| Task statement |
Look for "para" in each line of the entries, and return the matching lines.
┌─ Records for the exercise
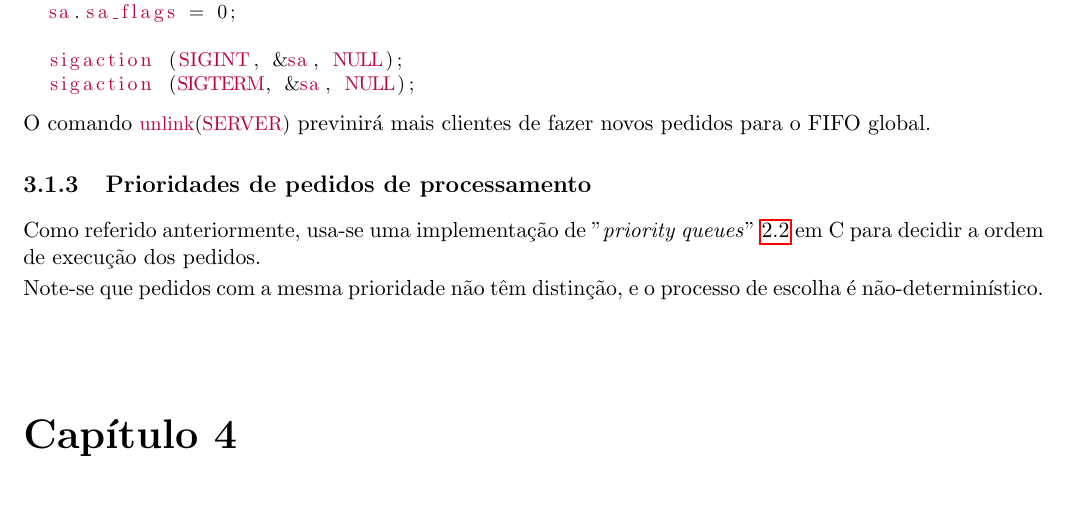
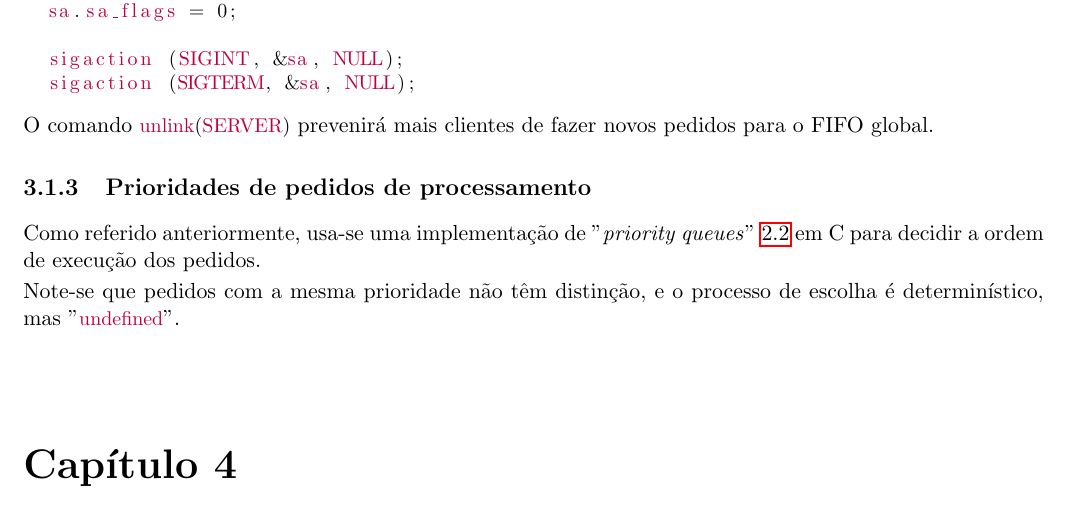
Before and after one commit to Alef-Keuffer/SDStore, a LaTeX document (report/relprojLayout.tex): part of page 11 of 18, cut so that both start at the same text. Compiled offline with pdfLaTeX.

```diff
--- a/report/relprojLayout.tex
+++ b/report/relprojLayout.tex
@@ -371,14 +371,15 @@
   sigaction (SIGTERM, &sa, NULL);
 \end{lstlisting}
 
-O comando \lstinline{unlink(SERVER)} previnirá mais clientes de fazer novos pedidos para o FIFO global.
+O comando \lstinline{unlink(SERVER)} prevenirá mais clientes de fazer novos pedidos para o FIFO global.
 
 \subsection{Prioridades de pedidos de processamento}
 
 Como referido anteriormente, usa-se uma implementação de "\textit{priority queues}"~\ref{footnote:pqueue} em C
 para decidir a ordem de execução dos pedidos.
 
-Note-se que pedidos com a mesma prioridade não têm distinção, e o processo de escolha é não-determinístico.
+Note-se que pedidos com a mesma prioridade não têm distinção, e o processo de escolha é determinístico,
+mas "\lstinline|undefined|".
 
 {\let\clearpage\relax \chapter{Discussão} \label{chap:disc} } %capitulo e referencia cruzada
 
```
Also changed, not shown: report/relprojLayout.pdf.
└─
| The answer |
-O comando \lstinline{unlink(SERVER)} previnirá mais clientes de fazer novos pedidos para o FIFO global.
+O comando \lstinline{unlink(SERVER)} prevenirá mais clientes de fazer novos pedidos para o FIFO global.
 para decidir a ordem de execução dos pedidos.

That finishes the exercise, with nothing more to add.